▶ **Required action**
The records must be retyped exactly, with no pictures included.

[Web interface edit records]
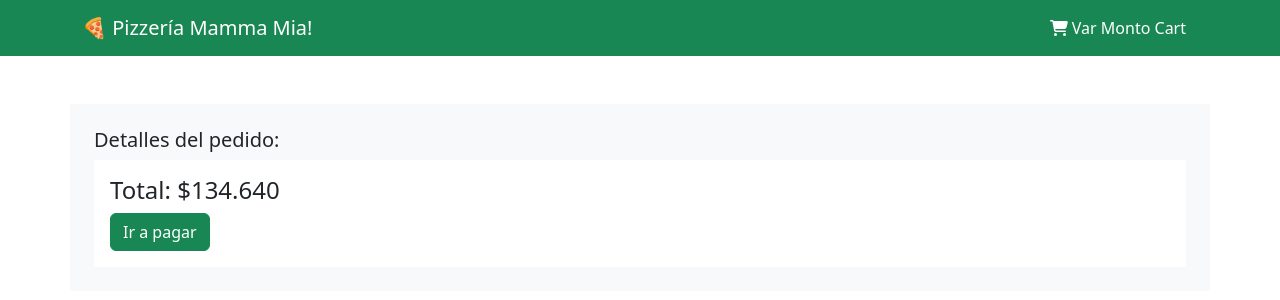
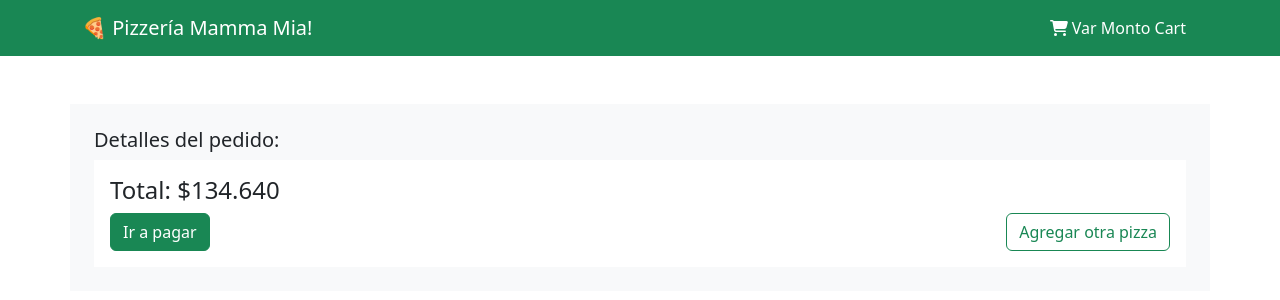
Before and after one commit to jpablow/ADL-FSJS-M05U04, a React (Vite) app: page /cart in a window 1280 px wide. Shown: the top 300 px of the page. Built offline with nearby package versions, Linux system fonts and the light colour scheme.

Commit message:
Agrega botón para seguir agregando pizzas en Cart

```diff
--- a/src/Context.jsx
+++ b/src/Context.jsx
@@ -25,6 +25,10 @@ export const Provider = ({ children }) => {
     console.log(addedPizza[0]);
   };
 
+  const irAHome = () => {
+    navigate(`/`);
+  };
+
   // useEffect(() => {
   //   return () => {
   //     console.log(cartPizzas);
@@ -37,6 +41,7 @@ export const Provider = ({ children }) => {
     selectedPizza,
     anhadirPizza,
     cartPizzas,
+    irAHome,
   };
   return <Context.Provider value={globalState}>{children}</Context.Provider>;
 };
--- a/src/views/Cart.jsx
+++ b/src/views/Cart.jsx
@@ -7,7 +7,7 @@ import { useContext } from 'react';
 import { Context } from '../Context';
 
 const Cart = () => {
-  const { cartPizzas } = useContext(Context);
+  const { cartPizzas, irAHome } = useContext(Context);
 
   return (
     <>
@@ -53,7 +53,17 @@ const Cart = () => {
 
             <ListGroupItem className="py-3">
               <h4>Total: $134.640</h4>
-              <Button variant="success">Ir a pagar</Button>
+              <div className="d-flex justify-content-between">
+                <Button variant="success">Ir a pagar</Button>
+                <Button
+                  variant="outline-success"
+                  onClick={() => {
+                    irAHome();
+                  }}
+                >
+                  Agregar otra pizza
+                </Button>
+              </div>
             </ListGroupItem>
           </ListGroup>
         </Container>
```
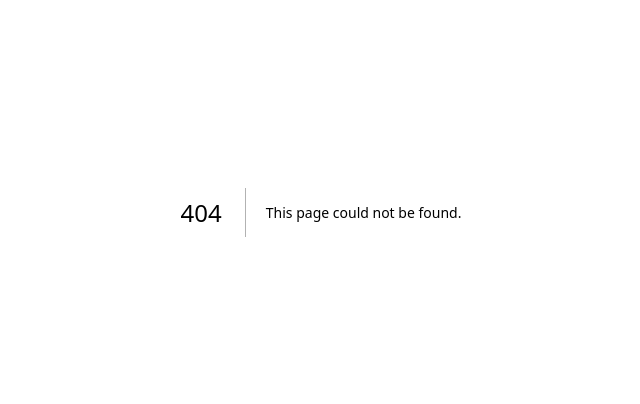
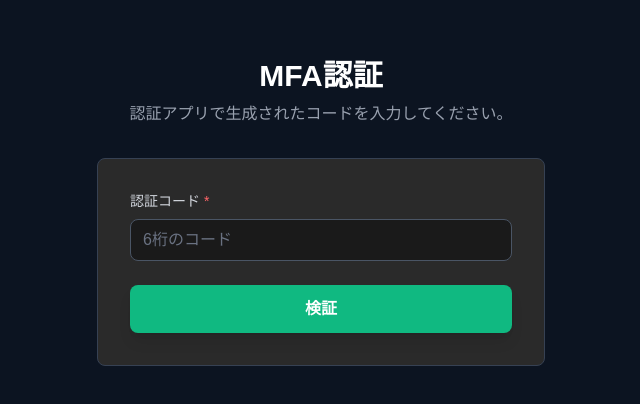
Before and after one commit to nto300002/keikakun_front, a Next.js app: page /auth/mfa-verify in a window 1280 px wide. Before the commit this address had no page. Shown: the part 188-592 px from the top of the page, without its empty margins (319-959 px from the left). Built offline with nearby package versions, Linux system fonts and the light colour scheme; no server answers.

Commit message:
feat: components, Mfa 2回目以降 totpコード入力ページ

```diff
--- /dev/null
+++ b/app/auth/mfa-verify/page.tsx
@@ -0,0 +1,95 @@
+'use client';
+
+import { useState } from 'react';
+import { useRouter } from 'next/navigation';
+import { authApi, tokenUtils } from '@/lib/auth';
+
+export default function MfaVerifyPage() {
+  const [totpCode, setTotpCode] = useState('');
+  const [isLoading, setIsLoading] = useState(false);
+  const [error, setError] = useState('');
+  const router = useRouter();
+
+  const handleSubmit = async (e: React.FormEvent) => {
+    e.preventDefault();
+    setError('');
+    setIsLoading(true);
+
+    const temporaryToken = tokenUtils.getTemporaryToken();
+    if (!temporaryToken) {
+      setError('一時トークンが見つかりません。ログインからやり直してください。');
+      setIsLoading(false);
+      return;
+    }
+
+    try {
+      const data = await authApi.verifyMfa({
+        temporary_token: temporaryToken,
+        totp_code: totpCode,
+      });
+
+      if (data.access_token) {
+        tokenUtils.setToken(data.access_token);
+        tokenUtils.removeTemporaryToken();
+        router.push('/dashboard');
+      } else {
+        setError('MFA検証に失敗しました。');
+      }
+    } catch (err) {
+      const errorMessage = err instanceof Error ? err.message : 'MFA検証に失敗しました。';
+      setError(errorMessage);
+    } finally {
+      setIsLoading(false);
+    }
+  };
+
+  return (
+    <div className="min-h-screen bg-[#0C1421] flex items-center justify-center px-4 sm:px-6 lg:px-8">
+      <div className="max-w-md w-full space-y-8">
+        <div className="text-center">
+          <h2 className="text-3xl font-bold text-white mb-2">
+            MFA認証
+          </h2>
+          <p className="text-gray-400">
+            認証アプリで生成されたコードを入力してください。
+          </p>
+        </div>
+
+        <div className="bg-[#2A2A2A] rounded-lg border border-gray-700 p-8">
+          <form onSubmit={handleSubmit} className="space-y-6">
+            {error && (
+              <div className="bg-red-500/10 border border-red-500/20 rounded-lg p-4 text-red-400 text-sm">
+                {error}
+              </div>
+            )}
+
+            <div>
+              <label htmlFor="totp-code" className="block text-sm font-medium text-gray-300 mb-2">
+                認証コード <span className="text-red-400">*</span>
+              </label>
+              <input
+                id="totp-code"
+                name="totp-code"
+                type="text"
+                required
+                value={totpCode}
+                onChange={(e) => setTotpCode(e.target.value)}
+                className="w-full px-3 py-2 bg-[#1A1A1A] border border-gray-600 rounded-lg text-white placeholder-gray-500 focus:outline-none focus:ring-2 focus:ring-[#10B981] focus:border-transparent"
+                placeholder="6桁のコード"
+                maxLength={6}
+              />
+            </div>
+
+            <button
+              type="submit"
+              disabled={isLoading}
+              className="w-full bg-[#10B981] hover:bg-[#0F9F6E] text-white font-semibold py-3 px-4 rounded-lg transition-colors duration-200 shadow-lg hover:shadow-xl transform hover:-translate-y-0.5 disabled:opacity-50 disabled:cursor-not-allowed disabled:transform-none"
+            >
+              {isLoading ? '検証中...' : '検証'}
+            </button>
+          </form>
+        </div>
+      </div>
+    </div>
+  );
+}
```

▶ **Answer section**
Before and after one commit to jpablow/ADL-FSJS-M05U04, a React (Vite) app: page /cart in a window 1280 px wide. Shown: the top 300 px of the page. Built offline with nearby package versions, Linux system fonts and the light colour scheme.

Commit message:
Agrega botón para seguir agregando pizzas en Cart

```diff
--- a/src/Context.jsx
+++ b/src/Context.jsx
@@ -25,6 +25,10 @@ export const Provider = ({ children }) => {
     console.log(addedPizza[0]);
   };
 
+  const irAHome = () => {
+    navigate(`/`);
+  };
+
   // useEffect(() => {
   //   return () => {
   //     console.log(cartPizzas);
@@ -37,6 +41,7 @@ export const Provider = ({ children }) => {
     selectedPizza,
     anhadirPizza,
     cartPizzas,
+    irAHome,
   };
   return <Context.Provider value={globalState}>{children}</Context.Provider>;
 };
--- a/src/views/Cart.jsx
+++ b/src/views/Cart.jsx
@@ -7,7 +7,7 @@ import { useContext } from 'react';
 import { Context } from '../Context';
 
 const Cart = () => {
-  const { cartPizzas } = useContext(Context);
+  const { cartPizzas, irAHome } = useContext(Context);
 
   return (
     <>
@@ -53,7 +53,17 @@ const Cart = () => {
 
             <ListGroupItem className="py-3">
               <h4>Total: $134.640</h4>
-              <Button variant="success">Ir a pagar</Button>
+              <div className="d-flex justify-content-between">
+                <Button variant="success">Ir a pagar</Button>
+                <Button
+                  variant="outline-success"
+                  onClick={() => {
+                    irAHome();
+                  }}
+                >
+                  Agregar otra pizza
+                </Button>
+              </div>
             </ListGroupItem>
           </ListGroup>
         </Container>
```
Before and after one commit to nto300002/keikakun_front, a Next.js app: page /auth/mfa-verify in a window 1280 px wide. Before the commit this address had no page. Shown: the part 188-592 px from the top of the page, without its empty margins (319-959 px from the left). Built offline with nearby package versions, Linux system fonts and the light colour scheme; no server answers.

Commit message:
feat: components, Mfa 2回目以降 totpコード入力ページ

```diff
--- /dev/null
+++ b/app/auth/mfa-verify/page.tsx
@@ -0,0 +1,95 @@
+'use client';
+
+import { useState } from 'react';
+import { useRouter } from 'next/navigation';
+import { authApi, tokenUtils } from '@/lib/auth';
+
+export default function MfaVerifyPage() {
+  const [totpCode, setTotpCode] = useState('');
+  const [isLoading, setIsLoading] = useState(false);
+  const [error, setError] = useState('');
+  const router = useRouter();
+
+  const handleSubmit = async (e: React.FormEvent) => {
+    e.preventDefault();
+    setError('');
+    setIsLoading(true);
+
+    const temporaryToken = tokenUtils.getTemporaryToken();
+    if (!temporaryToken) {
+      setError('一時トークンが見つかりません。ログインからやり直してください。');
+      setIsLoading(false);
+      return;
+    }
+
+    try {
+      const data = await authApi.verifyMfa({
+        temporary_token: temporaryToken,
+        totp_code: totpCode,
+      });
+
+      if (data.access_token) {
+        tokenUtils.setToken(data.access_token);
+        tokenUtils.removeTemporaryToken();
+        router.push('/dashboard');
+      } else {
+        setError('MFA検証に失敗しました。');
+      }
+    } catch (err) {
+      const errorMessage = err instanceof Error ? err.message : 'MFA検証に失敗しました。';
+      setError(errorMessage);
+    } finally {
+      setIsLoading(false);
+    }
+  };
+
+  return (
+    <div className="min-h-screen bg-[#0C1421] flex items-center justify-center px-4 sm:px-6 lg:px-8">
+      <div className="max-w-md w-full space-y-8">
+        <div className="text-center">
+          <h2 className="text-3xl font-bold text-white mb-2">
+            MFA認証
+          </h2>
+          <p className="text-gray-400">
+            認証アプリで生成されたコードを入力してください。
+          </p>
+        </div>
+
+        <div className="bg-[#2A2A2A] rounded-lg border border-gray-700 p-8">
+          <form onSubmit={handleSubmit} className="space-y-6">
+            {error && (
+              <div className="bg-red-500/10 border border-red-500/20 rounded-lg p-4 text-red-400 text-sm">
+                {error}
+              </div>
+            )}
+
+            <div>
+              <label htmlFor="totp-code" className="block text-sm font-medium text-gray-300 mb-2">
+                認証コード <span className="text-red-400">*</span>
+              </label>
+              <input
+                id="totp-code"
+                name="totp-code"
+                type="text"
+                required
+                value={totpCode}
+                onChange={(e) => setTotpCode(e.target.value)}
+                className="w-full px-3 py-2 bg-[#1A1A1A] border border-gray-600 rounded-lg text-white placeholder-gray-500 focus:outline-none focus:ring-2 focus:ring-[#10B981] focus:border-transparent"
+                placeholder="6桁のコード"
+                maxLength={6}
+              />
+            </div>
+
+            <button
+              type="submit"
+              disabled={isLoading}
+              className="w-full bg-[#10B981] hover:bg-[#0F9F6E] text-white font-semibold py-3 px-4 rounded-lg transition-colors duration-200 shadow-lg hover:shadow-xl transform hover:-translate-y-0.5 disabled:opacity-50 disabled:cursor-not-allowed disabled:transform-none"
+            >
+              {isLoading ? '検証中...' : '検証'}
+            </button>
+          </form>
+        </div>
+      </div>
+    </div>
+  );
+}
```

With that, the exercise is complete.